Sat, Nov 17, 7:10pm: Post-screening discussion with Oasis Center's Students of Stonewall. BUY TICKETS
Jared (Lucas Hedges) belongs to a loving middle-class Arkansas family, with his mother, Nancy (Nicole Kidman) and Baptist minister father, Marshall (Russell Crowe). Jared gets good grades, plays basketball, and is in a steady—but chaste—relationship with a girl from school. Everything in his life is going according to plan, until a college friend outs Jared as gay.
Surprised, but attempting to be supportive in their own way, Jared's parents send him to Refuge, a church-supported program predicated on the notion that homosexuality is an affliction, curable through confession, and the reinforcement of gender stereotypes. Overseen by Victor Sykes (played by the film’s director Joel Edgerton, in a superbly cagey performance), the program's bullying and bigotry fosters an environment that’s anything but a refuge.
BOY ERASED, which is based on Garrard Conley's eponymous memoir, doesn't take potshots at religious conservatives. Bolstered by uniformly superlative performances—including memorable supporting turns from Flea and Xavier Dolan—the film considers what it means to reconcile one's upbringing with one's own self-respect and moral truths.

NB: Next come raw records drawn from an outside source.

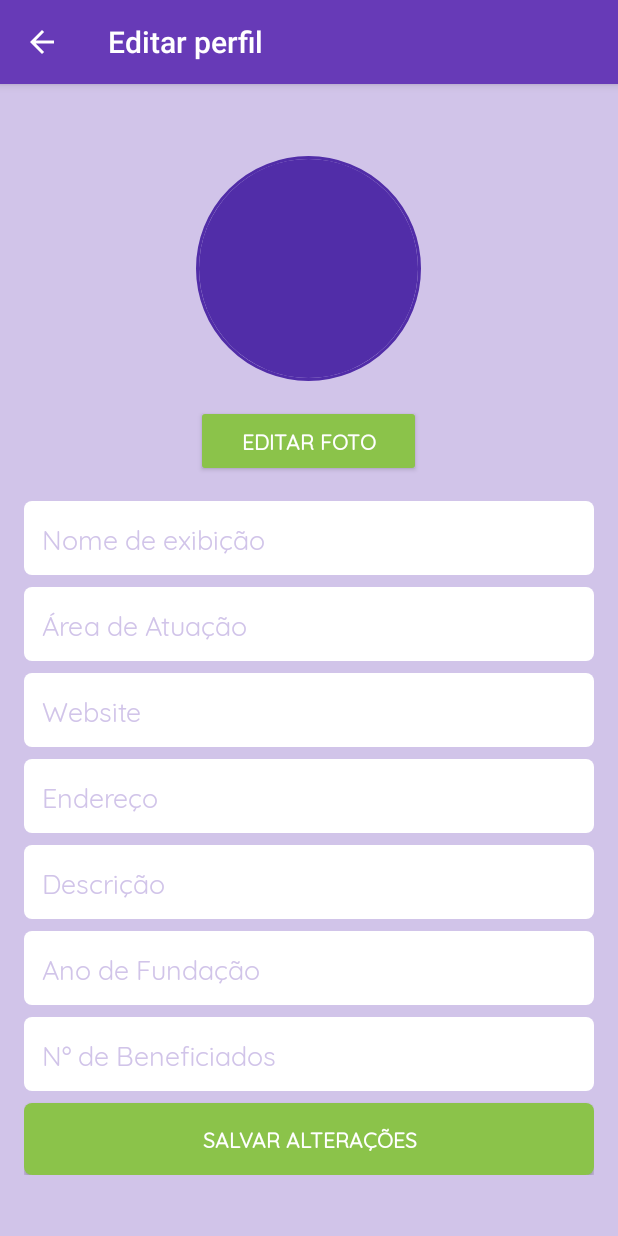
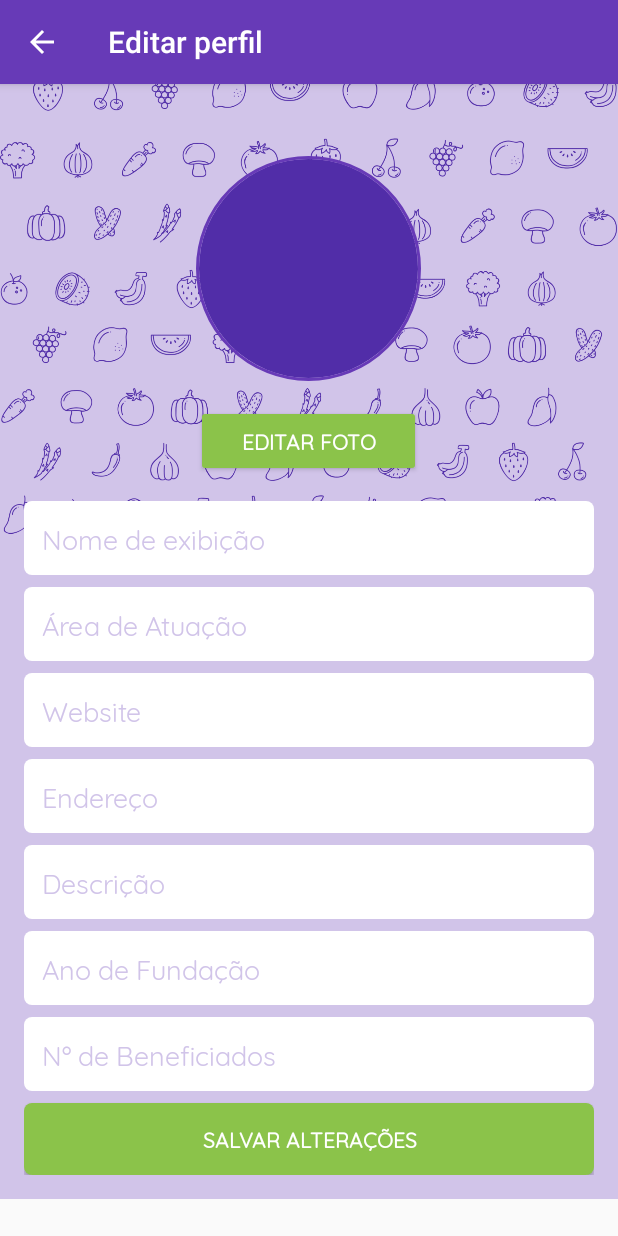
Before and after one commit to jadsonluan/fidu, an Android app: the UpdateProfileActivity screen opened directly, with no data from a screen before it, on a phone screen of 412 x 824 dp. Run offline under Robolectric (Android 15) with nearby library versions, the phone set to English and light mode, and no system bars; our stand-ins replace CircleImageView, Firebase (no records; nobody signed in at launch, a user with empty details on screens opened directly).

Commit message:
Adiciona imagem de fundo

```diff
--- a/app/src/main/res/layout/activity_update_profile.xml
+++ b/app/src/main/res/layout/activity_update_profile.xml
@@ -4,8 +4,20 @@
     xmlns:tools="http://schemas.android.com/tools"
     android:layout_width="match_parent"
     android:layout_height="match_parent"
-    android:background="@color/colorLightPrimary"
     tools:context="br.edu.ufcg.fidu.views.activities.UpdateProfileActivity">
+
+    <FrameLayout
+        android:layout_width="match_parent"
+        android:layout_height="wrap_content"
+        android:background="@color/colorLightPrimary">
+
+        <ImageView
+            android:layout_width="match_parent"
+            android:layout_height="350dp"
+            android:layout_marginTop="-50dp"
+            android:src="@drawable/bg_fruits"
+            android:scaleType="fitCenter"
+            />
 
         <LinearLayout
             android:layout_width="match_parent"
@@ -42,7 +54,7 @@
                 android:layout_height="150dp"
                 android:layout_marginTop="24dp"
                 android:src="@color/colorDarkPrimary"
-            app:civ_border_color="@color/colorDarkPrimary"
+                app:civ_border_color="@color/colorPrimary"
                 app:civ_border_width="2dp"
                 android:tooltipText="Editar"/>
 
@@ -149,4 +161,5 @@
                 android:textSize="14sp"
                 android:textStyle="bold" />
         </LinearLayout>
+    </FrameLayout>
 </ScrollView>
```
Lines whose indentation alone changed are shown as unchanged.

“BOY ERASED is a good movie and also an important one, one that might save lives if enough young people find their way to it. Likewise, it’s hoped that adults who chose to enter ‘treatment’ on their own will get the message that self-acceptance is what matters. They don’t need to change. It is the world around them that must.” —Sasha Stone, The Wrap “BOY ERASED is neither the first, nor the best, of this year’s films about the crucible of gay conversion therapy, but Joel Edgerton’s adaptation of Garrard Conley’s memoir is most interesting for the ways that it differs from THE MISEDUCATION OF CAMERON POST. Although it’s fortunate we have both, and tragic that we need either...BOY ERASED uses a similar premise to deflect that burden outward—to put the onus for change and understanding on the misguided people who surround its traumatized young protagonist.” —David Ehrlich, IndieWire
Visit the Official Website